After a few weeks the site got hacked and effectively nuked a second time and I realised a stronger approach was required to deal with the problem. This time after restoring everything I updated every single plugin on this site and all sites on the same server and updated CMS and database passwords and installed a security plugin. This time I thought I nailed it but Unfortunately within days I noticed my web server usage quota reduced and I received some warning notifications from Google Webmaster Tools specifically about a high number of 404 errors. I also noticed a huge number of random .php files that could be found on almost every public directory of the entire CPanel account, which included multiple sites. I got very worried but realised that i was using the Revolution Slider plugin on the main site and was aware of a vulnerability with that plugin but I had applied all obvious updates and apparently the security plugin I was using Wordfence is meant to protect against this specific threat so at first I thought I was covered.
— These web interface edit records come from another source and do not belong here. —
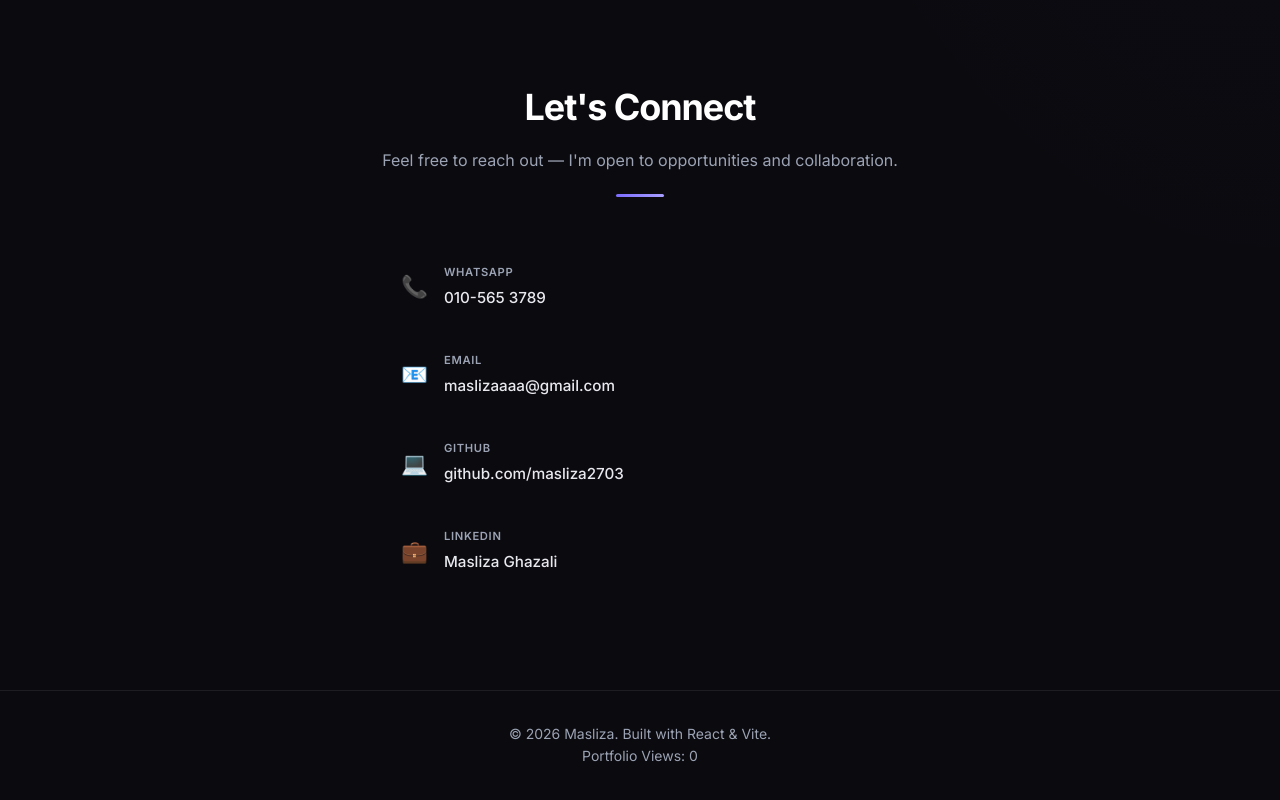
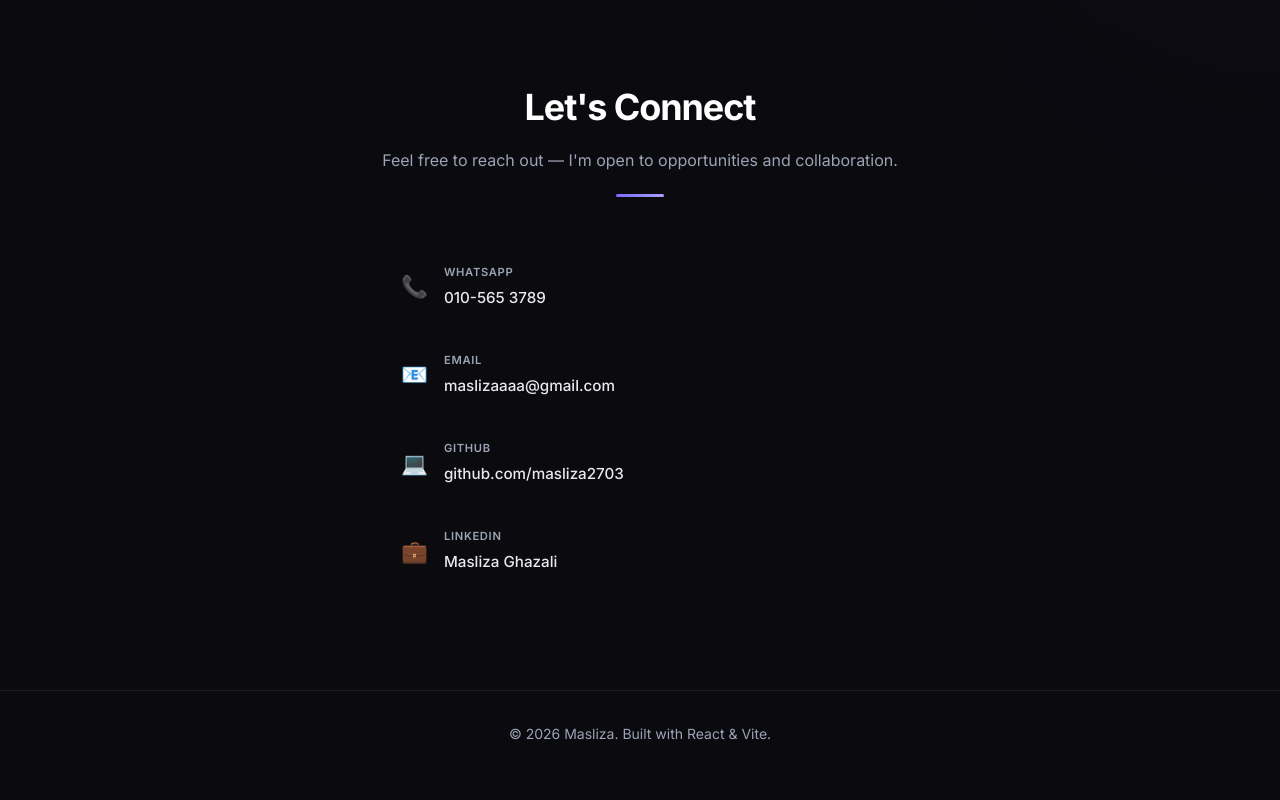
Before and after one commit to masliza2703/portfolio, a React (Vite) app: page / in a window 1280 px wide. Shown: the part 4040-4840 px from the top of the page. After the commit the page ends 4817 px from the top, so only its background shows below. Built offline with nearby package versions, Linux system fonts and the light colour scheme; no server answers.

Commit message:
remove view counter in UI

```diff
--- a/src/App.jsx
+++ b/src/App.jsx
@@ -292,7 +292,7 @@ useEffect(() => {
 
       <footer className="footer">
         <p>© {new Date().getFullYear()} Masliza. Built with React & Vite.</p>
-        <p> Portfolio Views: {views}</p>
+
       </footer>
       <Analytics />
     </>
```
After investigating the Revolution Slider vulnerability the penny dropped. It was a plugin that was bundled as part of a theme I was using and as it is a premium plugin that the theme developer purchased it does not automatically update unless I update the whole theme. The problem with this site is that updating the theme breaks the site unless I do major work. I wasn’t sure if this was the root cause especially as Wordfence is supposed to offer protection but I felt I should focus on this point. I was able to update just the Revolution Slider plugin on the site by reinstalling an updated version of the theme on a new site, which automatically downloads the latest revolution slider plugin on installation. Then I disabled the revolution slider on the main site, backed up and deleted the Revolution Slider files from the wp-content/plugins directory and copied the newly downloaded files from the new installation to the main site. Then after re-enabling the revolution Slider plugin on the main site the plugin gets updated to the latest version. Ever since I did this my site has not been compromised and I fixed the problem. I also had to change all database and WordPress passwords to be fully protected. I learned that even though Wordfence claims to protect old versions of the Revolution Slider from this vulnerability it does in fact leave it vulnerable to some degree.
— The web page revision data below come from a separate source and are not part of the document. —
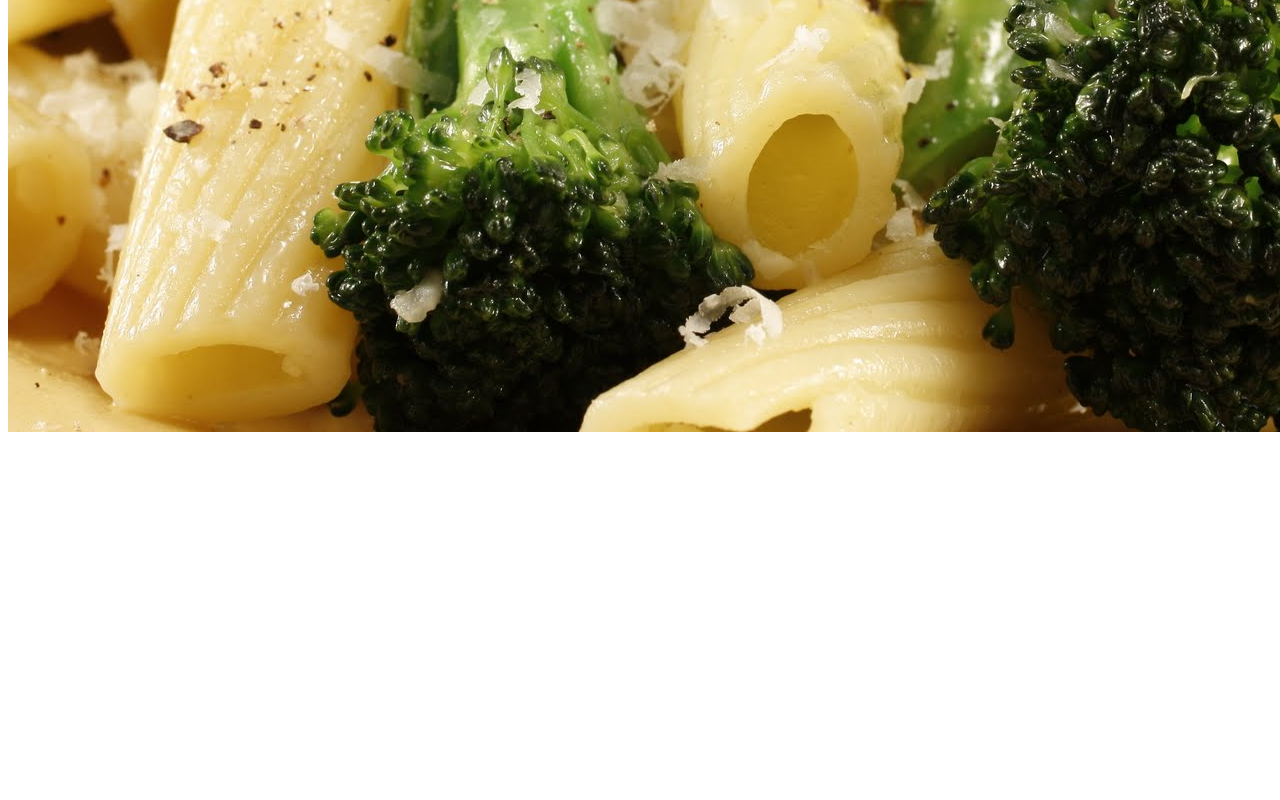
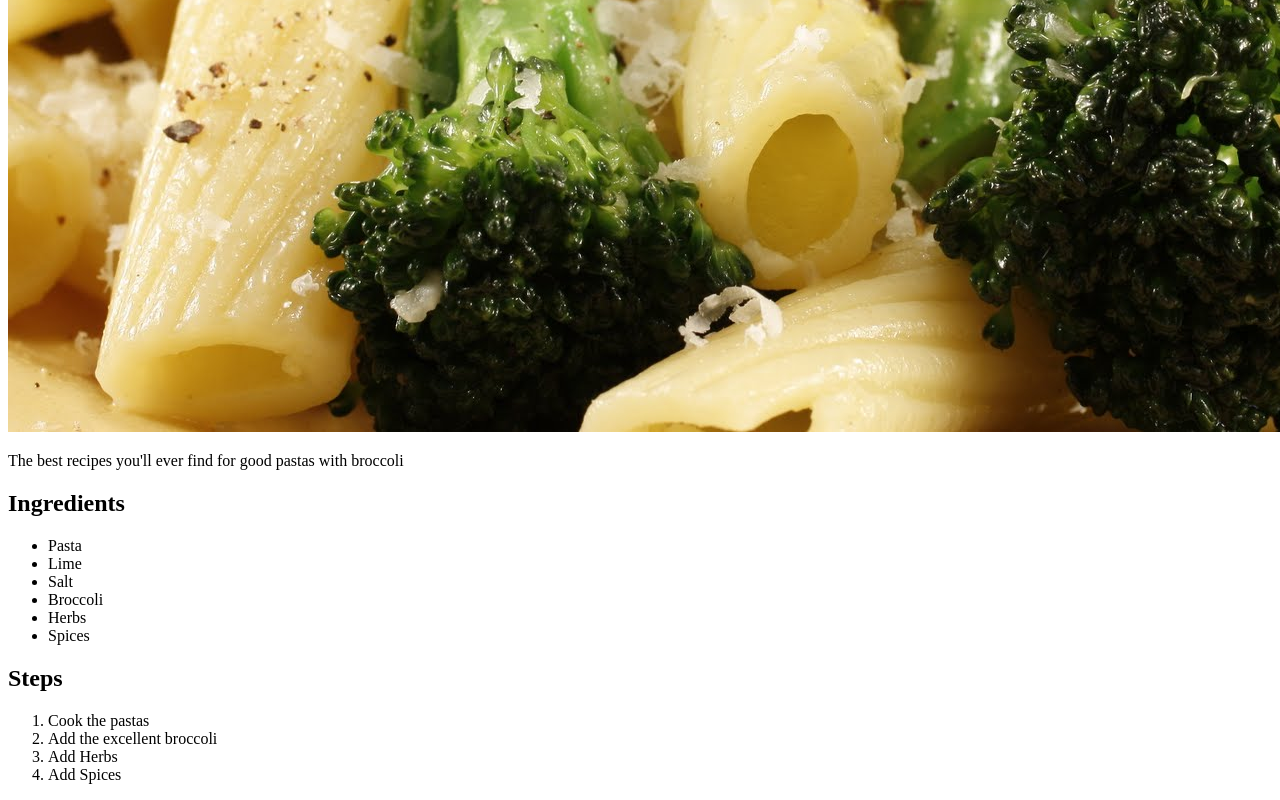
Before and after one commit to Karim-F/odin-recipes, a plain HTML site: page recipes/broccoli_pasta.html in a window 1280 px wide. Shown: the part 715-1515 px from the top of the page. Before the commit the page ends 1159 px from the top, so only its background shows below. Drawn offline with Linux system fonts and the light colour scheme.

Commit message:
Edit the recipes

```diff
--- a/recipes/broccoli_pasta.html
+++ b/recipes/broccoli_pasta.html
@@ -9,5 +9,23 @@
 <body>
     <h1>Pasta with Broccoli recipe</h1>
     <img src="../images/broccoli.JPG" alt="An image of pasta with broccoli">
+    <p>The best recipes you'll ever find for good pastas with broccoli</p>
+    <h2>Ingredients</h2>
+    <ul>
+        <li>Pasta</li>
+        <li>Lime</li>
+        <li>Salt</li>
+        <li>Broccoli</li>
+        <li>Herbs</li>
+        <li>Spices</li>
+    </ul>
+    <h2>Steps</h2>
+    <ol>
+       <li>Cook the pastas</li>
+        <li>Add the excellent broccoli</li>
+        <li>Add Herbs</li>
+        <li>Add Spices</li>
+    </ol>
+
 </body>
 </html>
```
Also changed, not shown: recipes/guacamole.html (+6 -1 lines), recipes/lasagna.html (+17 -0 lines).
To understand how this problem is a real issue we must look at what vulnerability the plugin presents. First, it allows anyone to find out if you have the Revolution Slider installed and if your version is vulnerable. This is because the plugin information file that contains the version number is in a common location on all WordPress sites. Second, anyone is able to download the wp-config.php file by entering a simple URL query string. That provides the full database login credentials, which allows a hacker to access files on the server and also provides the ability to identify the WordPress administrator password. This is the most serious security hole that exists. Lastly, the main issue is that this has caught a huge number of site owners because the Revolution Slider is a premium plugin that gets bundled in themes. This means that since it is not publicly available it does not automatically update and more than that it does not give much indication that updates are available. All in all it is a complete disaster for a very large percentage of the WordPress community as the Revolution Slider is used extensively in premium themes. I don’t have figures but to put things into perspective out of a handful of people that i know that host WordPress sites 3 of them and me have all been affected.
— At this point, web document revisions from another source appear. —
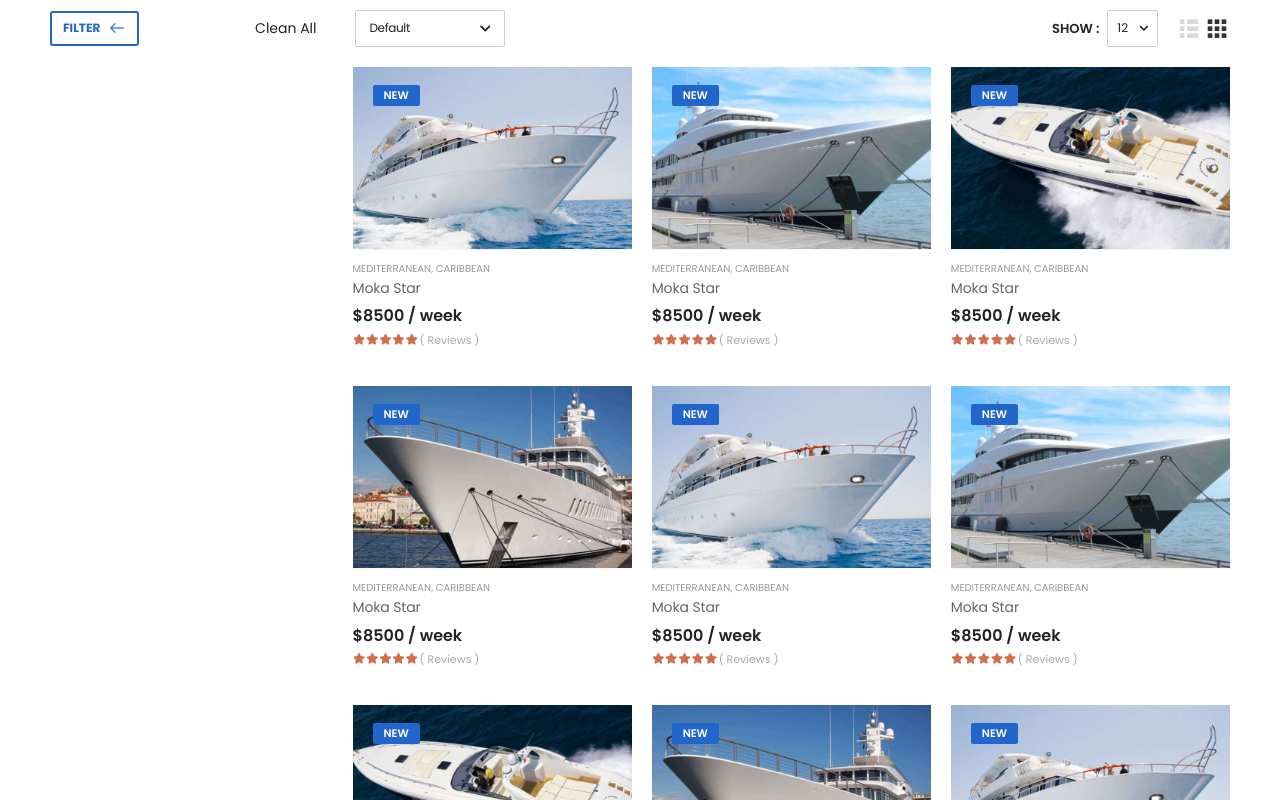
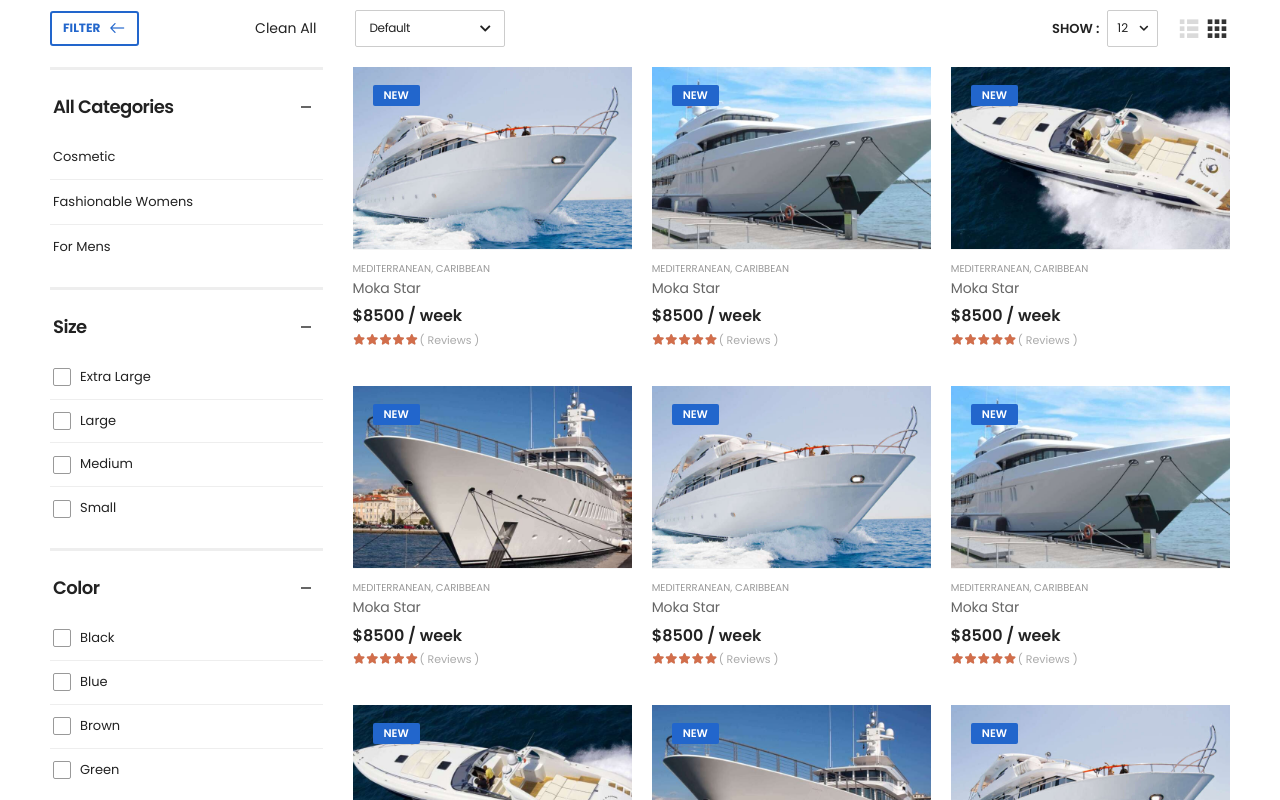
Before and after one commit to d-themesdevelopment/milionaire-business, a Next.js app: page /shop in a window 1280 px wide. Shown: the part 600-1400 px from the top of the page. Built offline with nearby package versions, Linux system fonts and the light colour scheme.

Commit message:
Fixing build issue

```diff
--- a/src/components/partials/shop/ShopSidebar.jsx
+++ b/src/components/partials/shop/ShopSidebar.jsx
@@ -4,7 +4,7 @@ import { useEffect, useState } from "react";
 import ALink from "@/components/features/CustomLink";
 // import Card from "@/components/features/accordion/Card";
 
-import SlideToggle from "react-slide-toggle";
+// import SlideToggle from "react-slide-toggle";
 
 import filterData from "@/utils/data/shop";
 import { scrollTopHandler } from "@/utils";
@@ -12,8 +12,7 @@ import { scrollTopHandler } from "@/utils";
 function SidebarFilterOne(props) {
   const { type = "left", isFeatured = false } = props;
 
-
-  const [ filterPrice, setPrice ] = useState( {min: 10, max: 700} );
+  const [filterPrice, setPrice] = useState({ min: 10, max: 700 });
 
   useEffect(() => {
     window.addEventListener("resize", hideSidebar);
@@ -130,6 +129,100 @@ function SidebarFilterOne(props) {
                 </li>
               </ul>
             </Card> */}
+            <div class="widget widget-collapsible">
+              <a
+                class="parse-content expanded"
+                href="/react/riode/demo-1/shop/#"
+              >
+                <h3 class="widget-title">
+                  All Categories
+                  <span class="toggle-btn p-0 parse-content"></span>
+                </h3>
+              </a>
+              <div class="overflow-hidden" style={{ overflow: "hidden" }}>
+                <ul class="widget-body filter-items search-ul">
+                  <li class="">
+                    <a href="/react/riode/demo-1/shop/?category=cosmetic&amp;grid=&amp;type=">
+                      Cosmetic
+                    </a>
+                  </li>
+                  <li class="">
+                    <a href="/react/riode/demo-1/shop/?category=fashionable-women-s&amp;grid=&amp;type=">
+                      Fashionable Womens
+                    </a>
+                  </li>
+                  <li class="">
+                    <a href="/react/riode/demo-1/shop/?category=for-men-s&amp;grid=&amp;type=">
+                      For Mens
+                    </a>
+                  </li>
+                </ul>
+              </div>
+            </div>
+          </div>
+
+          <div class="widget widget-collapsible">
+            <a class="parse-content expanded" href="/react/riode/demo-1/shop/#">
+              <h3 class="widget-title">
+                Size<span class="toggle-btn p-0 parse-content"></span>
+              </h3>
+            </a>
+            <div class="overflow-hidden" style={{ overflow: "hidden" }}>
+              <ul class="widget-body filter-items">
+                <li class="">
+                  <a href="/react/riode/demo-1/shop/?page=1&amp;sizes=xl&amp;type=">
+                    Extra Large
+                  </a>
+                </li>
+                <li class="">
+                  <a href="/react/riode/demo-1/shop/?page=1&amp;sizes=l&amp;type=">
+                    Large
+                  </a>
+                </li>
+                <li class="">
+                  <a href="/react/riode/demo-1/shop/?page=1&amp;sizes=m&amp;type=">
+                    Medium
+                  </a>
+                </li>
+                <li class="">
+                  <a href="/react/riode/demo-1/shop/?page=1&amp;sizes=s&amp;type=">
+                    Small
+                  </a>
+                </li>
+              </ul>
+            </div>
+          </div>
+
+          <div class="widget widget-collapsible">
+            <a class="parse-content expanded" href="/react/riode/demo-1/shop/#">
+              <h3 class="widget-title">
+                Color<span class="toggle-btn p-0 parse-content"></span>
+              </h3>
+            </a>
+            <div class="overflow-hidden" style={{ overflow: "hidden" }}>
+              <ul class="widget-body filter-items">
+                <li class="">
+                  <a href="/react/riode/demo-1/shop/?page=1&amp;colors=black&amp;type=">
+                    Black
+                  </a>
+                </li>
+                <li class="">
+                  <a href="/react/riode/demo-1/shop/?page=1&amp;colors=blue&amp;type=">
+                    Blue
+                  </a>
+                </li>
+                <li class="">
+                  <a href="/react/riode/demo-1/shop/?page=1&amp;colors=brown&amp;type=">
+                    Brown
+                  </a>
+                </li>
+                <li class="">
+                  <a href="/react/riode/demo-1/shop/?page=1&amp;colors=green&amp;type=">
+                    Green
+                  </a>
+                </li>
+              </ul>
+            </div>
           </div>
 
           {/* <div className="widget widget-collapsible">
```
Also changed, not shown: src/pages/booking/index.jsx (+36 -86 lines).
If you use have used any WordPress premium themes especially from Envato, I recommend checking to see if the Revolution Slider is installed. If so just make sure you are using version 4.x.x or later and you should be fine, otherwise upgrade asap.